Every line of the records below that has the word "relative" should be copied.

(User interface change data)
....

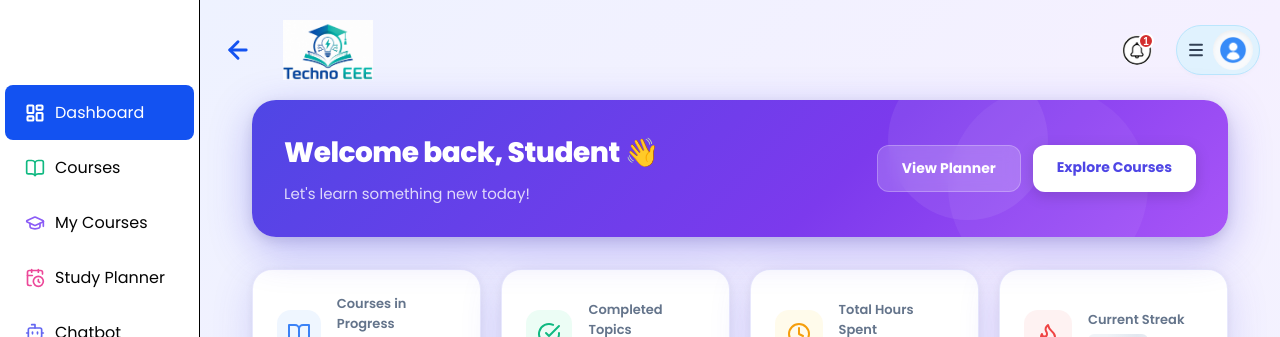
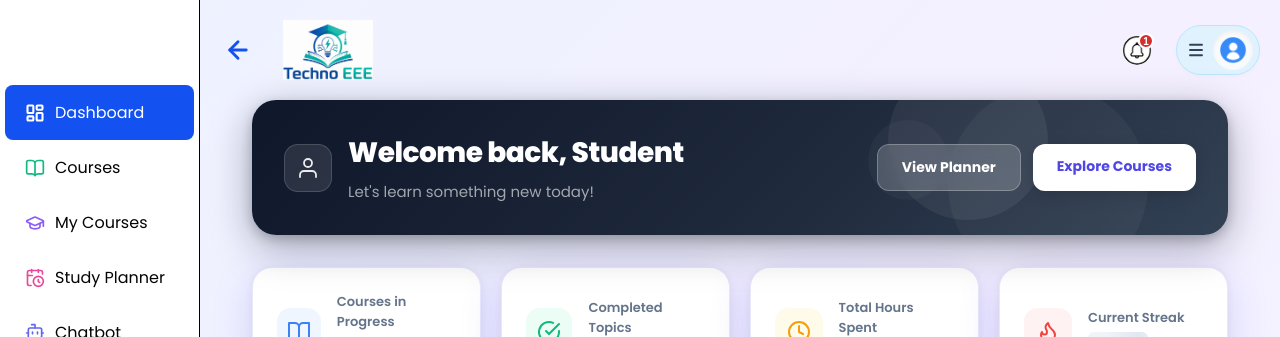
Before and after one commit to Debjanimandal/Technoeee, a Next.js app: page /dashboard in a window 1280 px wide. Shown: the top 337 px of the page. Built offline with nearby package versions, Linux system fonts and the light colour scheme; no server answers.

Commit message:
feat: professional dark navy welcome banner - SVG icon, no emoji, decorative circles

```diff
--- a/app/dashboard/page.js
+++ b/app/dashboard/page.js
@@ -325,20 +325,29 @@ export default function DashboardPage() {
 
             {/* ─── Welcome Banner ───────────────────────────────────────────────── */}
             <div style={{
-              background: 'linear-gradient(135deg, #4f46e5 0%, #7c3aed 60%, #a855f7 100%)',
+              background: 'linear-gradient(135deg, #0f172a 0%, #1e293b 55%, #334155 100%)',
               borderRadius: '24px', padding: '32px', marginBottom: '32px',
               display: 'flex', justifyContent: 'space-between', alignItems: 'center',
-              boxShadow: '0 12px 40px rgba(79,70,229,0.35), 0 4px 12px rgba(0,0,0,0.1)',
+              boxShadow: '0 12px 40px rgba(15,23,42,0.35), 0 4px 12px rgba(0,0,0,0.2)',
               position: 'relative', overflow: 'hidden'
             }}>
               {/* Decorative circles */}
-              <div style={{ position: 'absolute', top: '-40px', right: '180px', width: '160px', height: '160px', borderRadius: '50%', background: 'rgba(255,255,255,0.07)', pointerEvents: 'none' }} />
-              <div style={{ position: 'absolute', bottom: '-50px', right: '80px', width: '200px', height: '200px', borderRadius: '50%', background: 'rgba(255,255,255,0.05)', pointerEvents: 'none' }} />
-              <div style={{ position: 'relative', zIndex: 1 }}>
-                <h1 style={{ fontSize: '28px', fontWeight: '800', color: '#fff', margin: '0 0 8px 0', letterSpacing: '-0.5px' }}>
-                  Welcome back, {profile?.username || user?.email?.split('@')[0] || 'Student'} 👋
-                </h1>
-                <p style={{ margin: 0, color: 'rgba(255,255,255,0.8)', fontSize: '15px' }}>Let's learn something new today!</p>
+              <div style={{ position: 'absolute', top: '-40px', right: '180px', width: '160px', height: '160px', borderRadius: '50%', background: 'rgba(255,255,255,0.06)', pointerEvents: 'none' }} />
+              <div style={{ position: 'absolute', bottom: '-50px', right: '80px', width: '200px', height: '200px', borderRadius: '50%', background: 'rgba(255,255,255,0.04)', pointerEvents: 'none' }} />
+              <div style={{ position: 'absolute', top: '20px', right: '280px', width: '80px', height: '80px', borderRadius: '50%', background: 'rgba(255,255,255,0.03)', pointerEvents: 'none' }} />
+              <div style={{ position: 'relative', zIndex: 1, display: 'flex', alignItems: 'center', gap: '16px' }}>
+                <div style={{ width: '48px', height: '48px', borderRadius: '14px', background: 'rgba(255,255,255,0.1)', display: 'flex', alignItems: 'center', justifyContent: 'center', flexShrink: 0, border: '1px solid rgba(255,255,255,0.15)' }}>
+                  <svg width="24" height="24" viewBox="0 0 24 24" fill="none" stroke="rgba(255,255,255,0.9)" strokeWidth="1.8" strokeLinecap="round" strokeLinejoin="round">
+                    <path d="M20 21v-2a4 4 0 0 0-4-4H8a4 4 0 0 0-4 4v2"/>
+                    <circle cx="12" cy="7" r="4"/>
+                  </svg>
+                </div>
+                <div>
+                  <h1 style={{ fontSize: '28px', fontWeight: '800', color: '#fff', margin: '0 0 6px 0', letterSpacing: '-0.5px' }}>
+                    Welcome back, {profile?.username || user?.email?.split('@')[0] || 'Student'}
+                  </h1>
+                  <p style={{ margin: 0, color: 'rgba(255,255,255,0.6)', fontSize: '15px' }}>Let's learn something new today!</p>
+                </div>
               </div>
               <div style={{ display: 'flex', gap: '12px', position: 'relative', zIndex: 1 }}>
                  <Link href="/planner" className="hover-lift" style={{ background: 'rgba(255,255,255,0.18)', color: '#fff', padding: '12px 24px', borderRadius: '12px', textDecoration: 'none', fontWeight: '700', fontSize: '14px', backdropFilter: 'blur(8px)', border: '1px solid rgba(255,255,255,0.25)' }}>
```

....

■ **Completed task**
               position: 'relative', overflow: 'hidden'
-              <div style={{ position: 'relative', zIndex: 1 }}>
+              <div style={{ position: 'relative', zIndex: 1, display: 'flex', alignItems: 'center', gap: '16px' }}>
               <div style={{ display: 'flex', gap: '12px', position: 'relative', zIndex: 1 }}>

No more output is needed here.